There are only few studies conducted to detect the effectiveness of clozapine in BPD patients. A study on 15 BPD patients treated with clozapine showed improvement in psychotic symptoms and overall global functioning. In 1998, another study on 12 BPD patients treated with a low dose of clozapine (25–100 mg per day) confirmed improvement on the Brief Psychiatric Rating Scale (BPRS) and Global Assessment of Functioning (GAF) score, impulsivity, and mood. Similarly Swinton has shown clozapine to be effective in reducing symptoms of psychosis and levels of self-injury in BPD. The patient presented here failed to demonstrate improvement with conventional pharmacological treatment recommended for the treatment of BPD, but showed significant improvement in impulsive, aggressive, and self-injurious behavior, with a dose of 175 mg/day of clozapine, leading to improvement in overall functioning. This clearly lends support to the findings reported in various studies on the effectiveness of clozapine in BPD patients who fail to respond to conventional pharmacotherapy.[8,9,14] The presentation of this patient is also in line with the findings of Swinton, who also demonstrated that a group of patients who were regarded as untreatable and difficult to manage showed considerable improvement with clozapine.
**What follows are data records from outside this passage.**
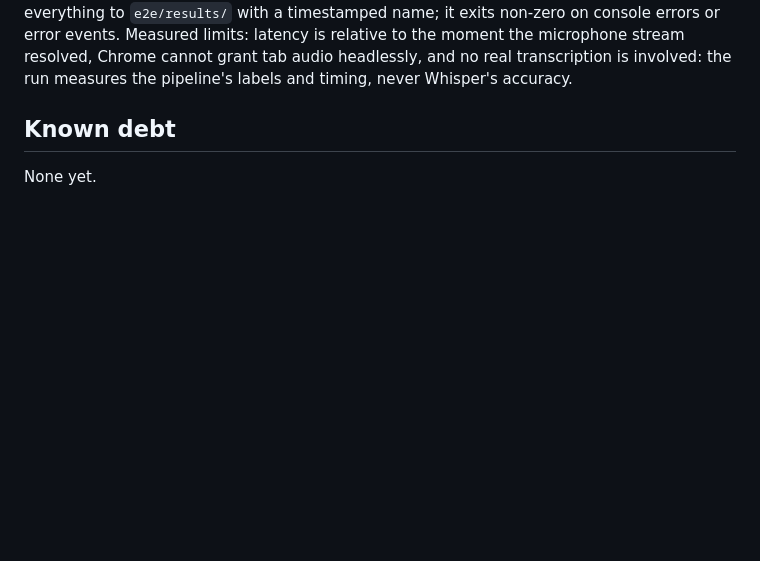
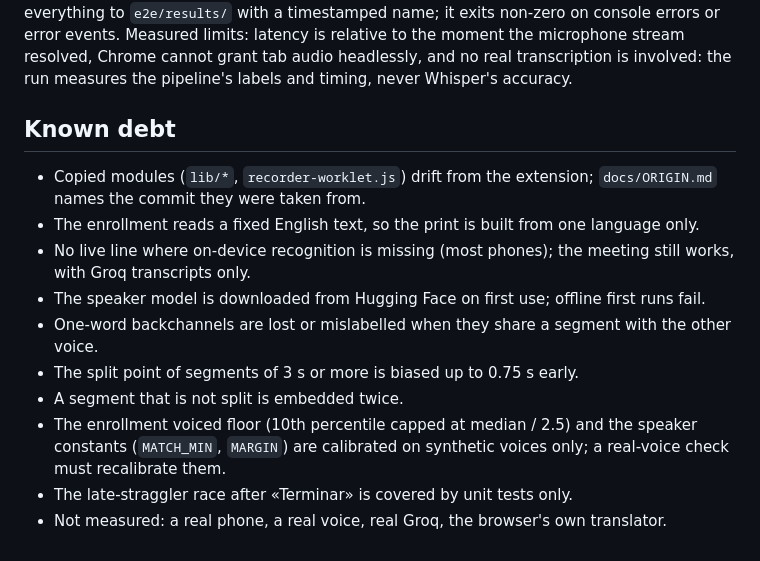
Before and after one commit to JohanHdez/English-coah-app, a Markdown page: CLAUDE.md, the part around the change. Drawn GitHub-style; blank space fills up the shorter version.

Commit message:
docs: README and known debt
Co-Authored-By: Claude Opus 5.5 <noreply@anthropic.com>

```diff
--- a/CLAUDE.md
+++ b/CLAUDE.md
@@ -135,4 +135,17 @@ pipeline's labels and timing, never Whisper's accuracy.
 
 ## Known debt
 
-None yet.
+- Copied modules (`lib/*`, `recorder-worklet.js`) drift from the extension; `docs/ORIGIN.md`
+  names the commit they were taken from.
+- The enrollment reads a fixed English text, so the print is built from one language only.
+- No live line where on-device recognition is missing (most phones); the meeting still works,
+  with Groq transcripts only.
+- The speaker model is downloaded from Hugging Face on first use; offline first runs fail.
+- One-word backchannels are lost or mislabelled when they share a segment with the other voice.
+- The split point of segments of 3 s or more is biased up to 0.75 s early.
+- A segment that is not split is embedded twice.
+- The enrollment voiced floor (10th percentile capped at median / 2.5) and the speaker constants
+  (`MATCH_MIN`, `MARGIN`) are calibrated on synthetic voices only; a real-voice check must
+  recalibrate them.
+- The late-straggler race after «Terminar» is covered by unit tests only.
+- Not measured: a real phone, a real voice, real Groq, the browser's own translator.
```
Also changed, not shown: README.md (added, +92 -0 lines).
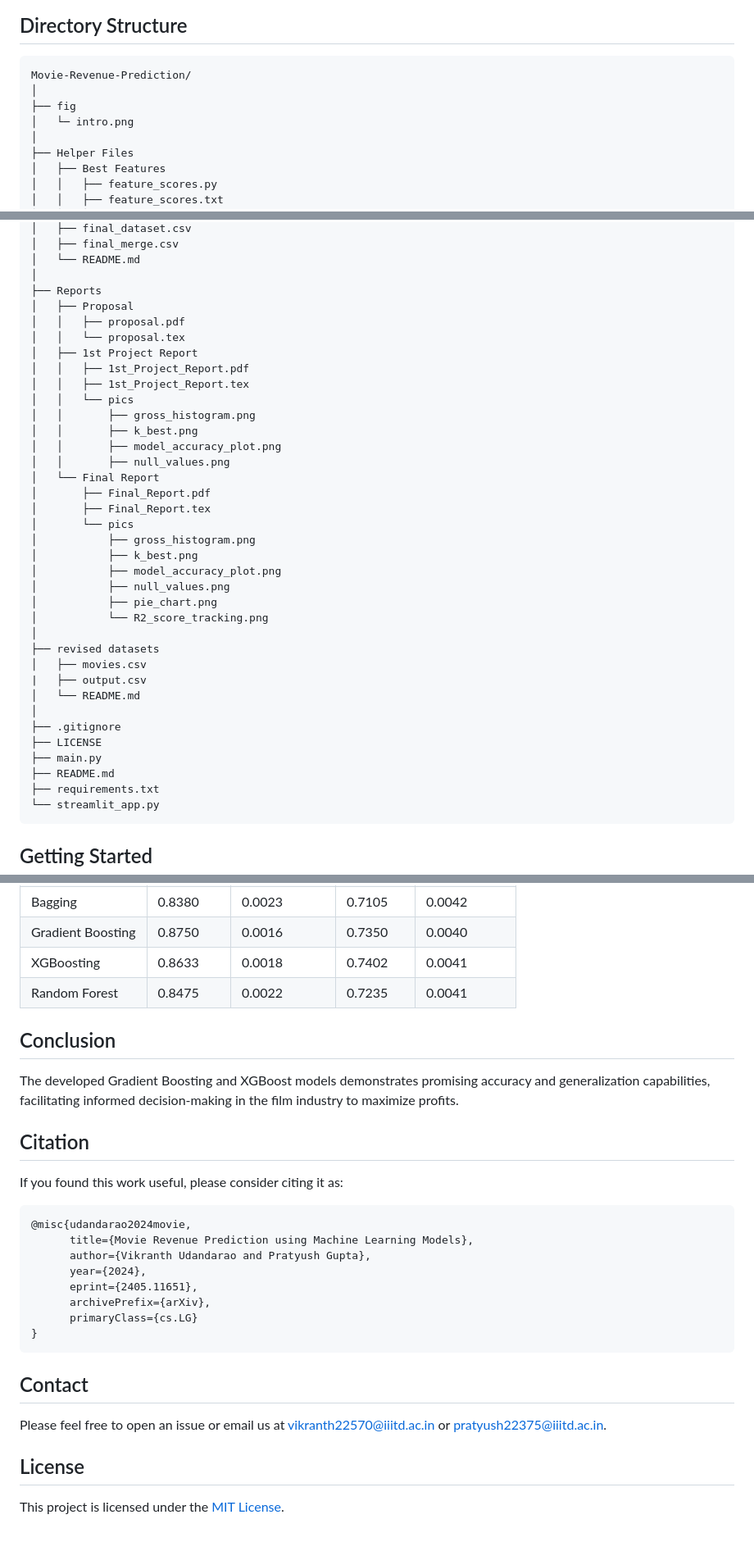
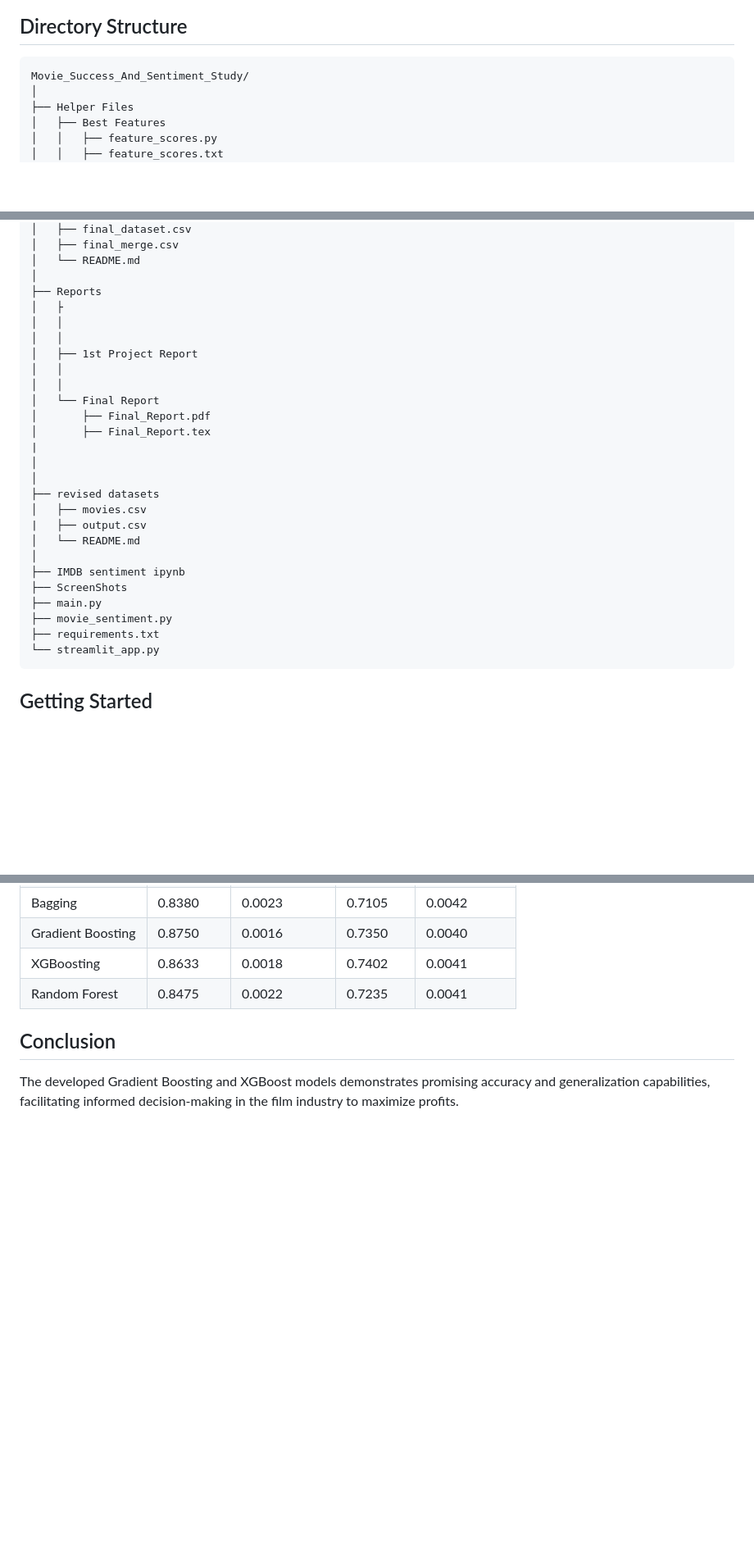
Before and after one commit to Divyanshu1Dubey/Movie_Succes_And_Sentiment_Study, a Markdown page: README.md, 3 parts joined by grey strips. Shown at 82% size. Rendered like a GitHub page; blank space fills up the shorter version.

````diff
--- a/README.md
+++ b/README.md
@@ -22,10 +22,7 @@ Ultimately, this study bridges the gap between quantitative financial modeling a
 ## Directory Structure
 
 ```
-Movie-Revenue-Prediction/
-│
-├── fig
-│   └─ intro.png
+Movie_Success_And_Sentiment_Study/
 │
 ├── Helper Files
 │   ├── Best Features
@@ -83,37 +80,27 @@ Movie-Revenue-Prediction/
 │   └── README.md
 │
 ├── Reports
-│   ├── Proposal
-│   │   ├── proposal.pdf
-│   │   └── proposal.tex
+│   ├
+│   │
+│   │
 │   ├── 1st Project Report
-│   │   ├── 1st_Project_Report.pdf
-│   │   ├── 1st_Project_Report.tex
-│   │   └── pics
-│   │       ├── gross_histogram.png
-│   │       ├── k_best.png
-│   │       ├── model_accuracy_plot.png
-│   │       ├── null_values.png
+│   │
+│   │
 │   └── Final Report
 │       ├── Final_Report.pdf
 │       ├── Final_Report.tex
-│       └── pics
-│           ├── gross_histogram.png
-│           ├── k_best.png
-│           ├── model_accuracy_plot.png
-│           ├── null_values.png
-│           ├── pie_chart.png
-│           └── R2_score_tracking.png
+|
+│
 │
 ├── revised datasets
 │   ├── movies.csv
 |   ├── output.csv
 │   └── README.md
 │
-├── .gitignore
-├── LICENSE
+├── IMDB sentiment ipynb
+├── ScreenShots
 ├── main.py
-├── README.md
+├── movie_sentiment.py
 ├── requirements.txt
 └── streamlit_app.py
 ```
@@ -254,26 +241,3 @@ We evaluated our models using two key metrics: R² Score (Coefficient of Determi
 ## Conclusion
 
 The developed Gradient Boosting and XGBoost models demonstrates promising accuracy and generalization capabilities, facilitating informed decision-making in the film industry to maximize profits.
-
-## Citation
-
-If you found this work useful, please consider citing it as:
-
-```
-@misc{udandarao2024movie,
-      title={Movie Revenue Prediction using Machine Learning Models},
-      author={Vikranth Udandarao and Pratyush Gupta},
-      year={2024},
-      eprint={2405.11651},
-      archivePrefix={arXiv},
-      primaryClass={cs.LG}
-}
-```
-
-## Contact
-
-Please feel free to open an issue or email us at [vikranth22570@iiitd.ac.in](mailto:vikranth22570@iiitd.ac.in) or [pratyush22375@iiitd.ac.in](mailto:pratyush22375@iiitd.ac.in).
-
-## License
-
-This project is licensed under the [MIT License](LICENSE).
````
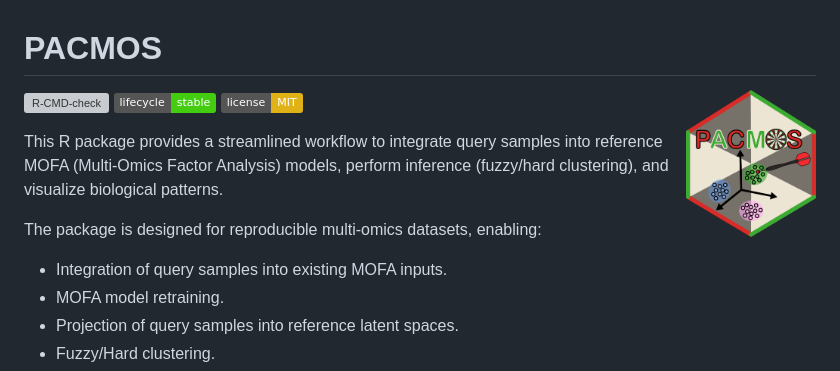
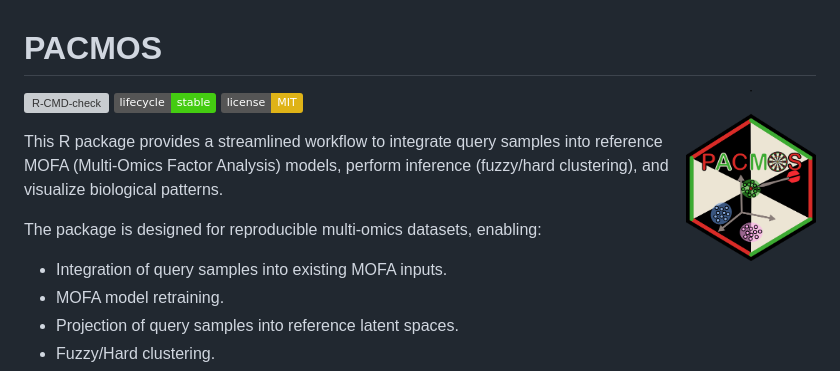
Before and after one commit to IARCbioinfo/PACMOS, a Markdown page: README.md, the part around the change. Rendered like a GitHub page; badges without logos; grey boxes are pictures that could not be loaded.

Commit message:
Update README.md
Updated logo

```diff
--- a/README.md
+++ b/README.md
@@ -1,7 +1,7 @@
 
 # PACMOS
 
-<img src="man/figures/PACMOS_logo.png" align="right" width="130" style="margin-left:50px;"/>
+<img src="man/figures/PACMOS_logo_v2.png" align="right" width="130" style="margin-left:50px;"/>
 
 <!-- badges: start -->
 
```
The unusual feature of the study conducted by Benedetti et al. was the use of a fairly small dose of clozapine (average 44 mg/day: range 25–100 mg/day). Another study reported a reduction in the episodes of self-injury and assaults, and a need for seclusion, in seven long-term inpatients of BPD, treated with conventional doses of clozapine. However, the patient reported by the author, improved with a moderate dose of clozapine (175 mg/day).
Unlike a majority of the patients of BPD, as reported in the literature, this patient did not manifest any psychotic symptoms, but improved considerably with clozapine. This finding is consistent with the results of the study carried out by Parker, in which clozapine is effective in severe cases of BPD even in the absence of psychotic features.
The nontrivial risk of agranulocytosis, other side effects, and cost related to clozapine, do pose a limitation to its broad use for the patients of BPD and warrants further studies. Similarly further studies are required to evaluate the effectiveness of clozapine in patients with BPD, both with and without psychotic features, to identify the optimum and effective dose, and to weigh the risk and benefits of clozapine.
Source of Support: Nil
Conflict of Interest: None declared.